Still, ultimate range may not matter too much if charging can be completed quickly. Here again though, the figures look fine but will need considerable update in the long term. That's because the EQS SUV, like its saloon and EQE counterparts, hasn't adopted the 800V electronic architecture that top Audi, Porsche and Genesis EVs use to charge at up to 350kW. Instead, there's an older-tech 400V system that offers up to 200kW DC rapid charge capability. Still, as we just said, at the current time when chargers capable of working at up to 350kW are rarer than unicorns, the EQS stats look just fine. A 10-80% charge in both versions of this car will take only 32 minutes. And Mercedes claims that up to 186 miles of range can be added in as little as a quarter of an hour with the EQS 450 model.
As standard, you get an 11kW AC on-board charger, though a future option will allow customers to pay extra for a more powerful 22kW unit. Using an AC charging point, the 11kW on-board charger tops up the car from 10-100% in 10 hours. If you use a 7.4kW wallbox, you'll be looking at 17 hours and 15 minutes for a complete charge; so full replenishment will need a couple of nights of sleep then.
The Mercedes S-Class was never - could never - have been developed into the GLS SUV. Both are very different designs. And in considering that, you get some idea of the scale of the engineering task involved in using just about everything from the EQS saloon - basically the S-Class of the future - to create the EQS SUV. Which is why development of this exclusive SUV took so long.

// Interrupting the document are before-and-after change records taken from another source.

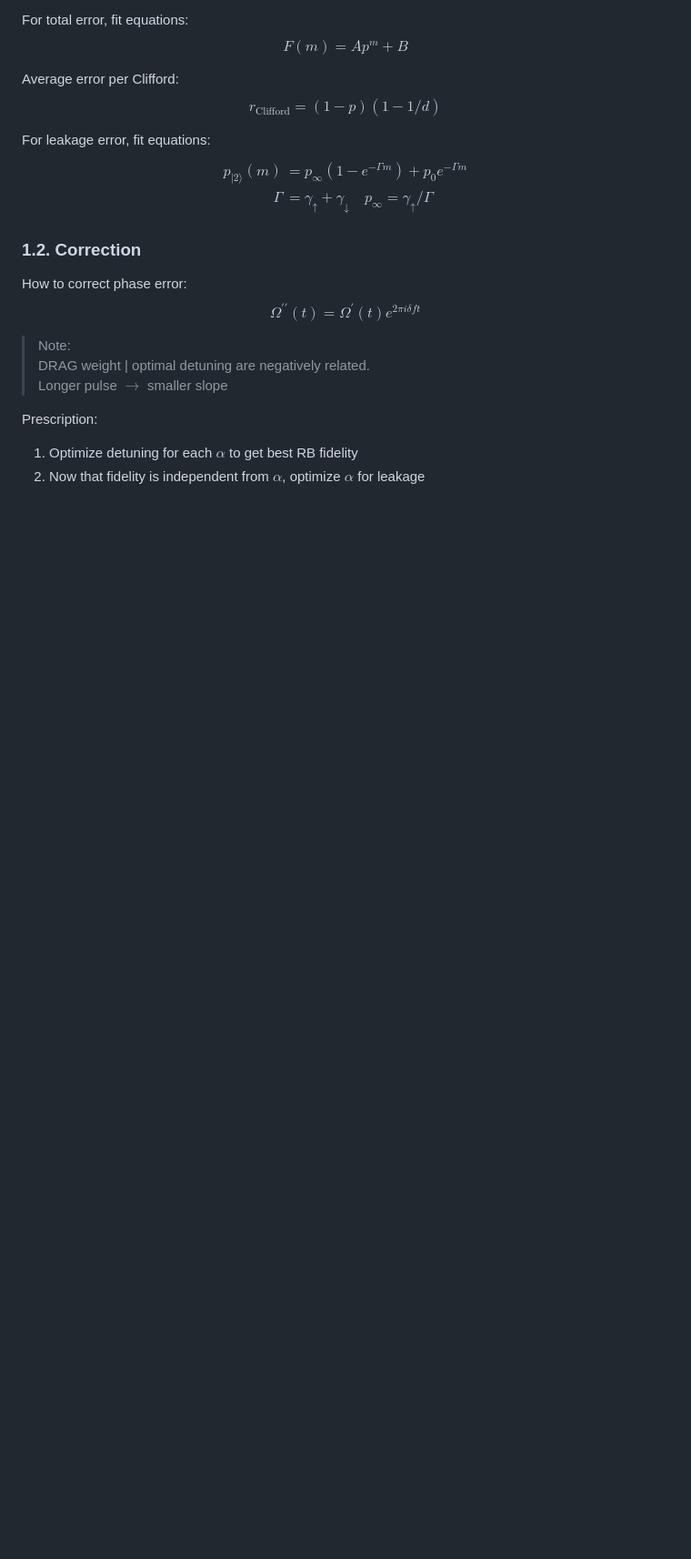
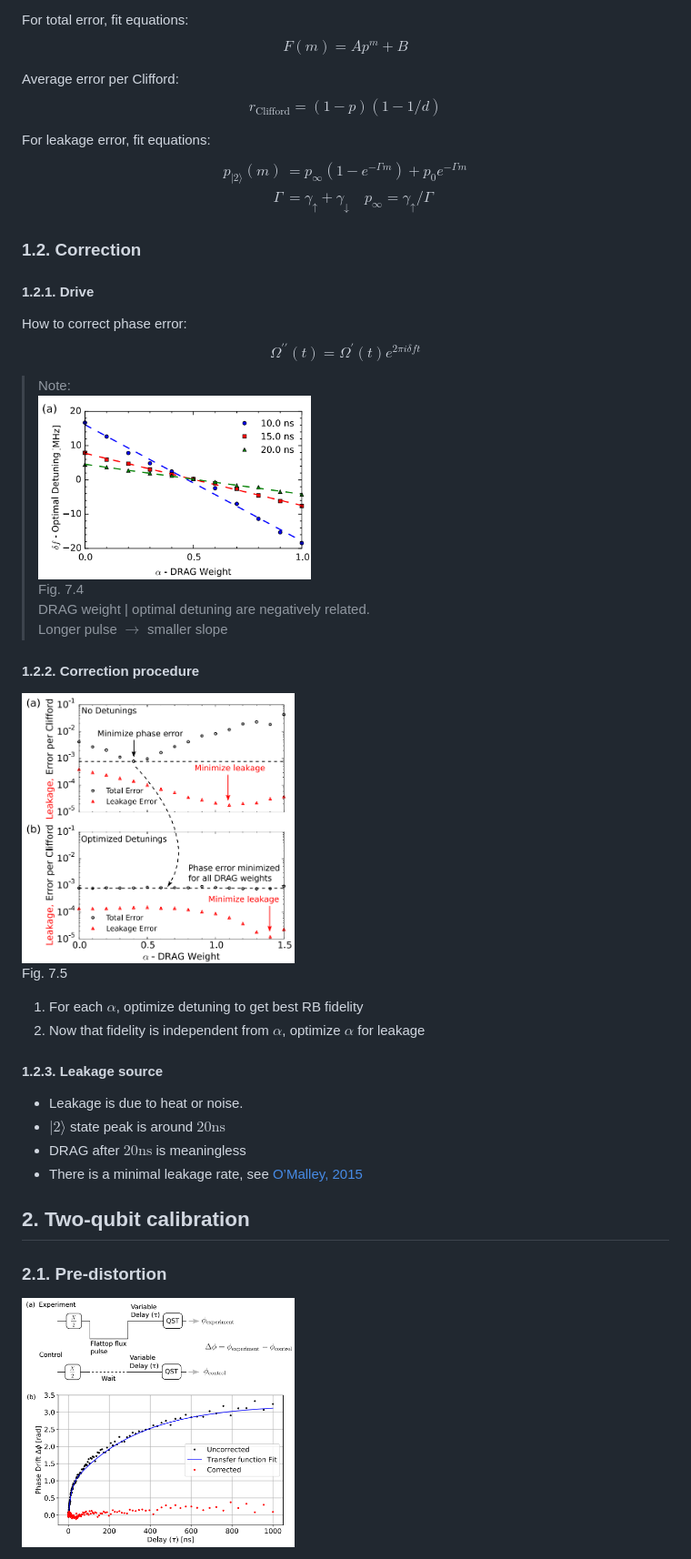
Before and after one commit to NeoFantom/QErrorDiagnostics, a Markdown page: docs/calibration-notes.md, the part around the change printed below. Shown: that part at 91% size. GitHub-like rendering; pictures changed too: docs/calibration-notes-images/2025-0526-090138.png (added), docs/calibration-notes-images/2025-0526-105011.png (added), docs/calibration-notes-images/2025-0526-155056.png (added); blank space fills up the shorter version.

```diff
--- a/docs/calibration-notes.md
+++ b/docs/calibration-notes.md
@@ -21,14 +28,33 @@ $$\begin{aligned}p_{|2\rangle}(m)&=p_\infty\left(1-e^{-\Gamma m}\right)+p_0e^{-\
 
 ### 1.2. Correction
 
+#### 1.2.1. Drive
+
 How to correct phase error:
 $$\Omega^{\prime\prime}(t)=\Omega^{\prime}(t)e^{2\pi i\delta ft}$$
 
 > Note:
+> <img src="calibration-notes-images/2025-0526-105011.png" alt="" width="300"><br> Fig. 7.4</img>
 > DRAG weight | optimal detuning are negatively related.
 > Longer pulse $\to$ smaller slope
 
-Prescription:
+#### 1.2.2. Correction procedure
 
-1. Optimize detuning for each $\alpha$ to get best RB fidelity
+<img src="calibration-notes-images/2025-0526-090138.png" alt="" width="300"><br> Fig. 7.5</img>
+
+1. For each $\alpha$, optimize detuning to get best RB fidelity
 1. Now that fidelity is independent from $\alpha$, optimize $\alpha$ for leakage
+
+#### 1.2.3. Leakage source
+
+- Leakage is due to heat or noise.
+- $|2\rangle$ state peak is around $20 \mathrm{ns}$
+- DRAG after $20 \mathrm{ns}$ is meaningless
+- There is a minimal leakage rate, see [O’Malley, 2015](https://journals.aps.org/prapplied/abstract/10.1103/PhysRevApplied.3.044009)
+
+## 2. Two-qubit calibration
+
+### 2.1. Pre-distortion
+
+<img src="calibration-notes-images/2025-0526-155056.png" alt="" width="300"></img>
+
```
Also changed, not shown: other parts of docs/calibration-notes.md (+41 -0 lines), docs/calibration-notes-images/2025-0526-155005.png (added), docs/calibration-notes-images/2025-0526-162247.png (added), 6 other files.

What's been achieved here as a result is a very satisfying car indeed. Whether it's worth nearly twice as much as a BMW iX is another question. But this car has the advantage of seven seats and it's a bigger SUV that makes a bigger statement. If that's enough for you, you won't be disappointed.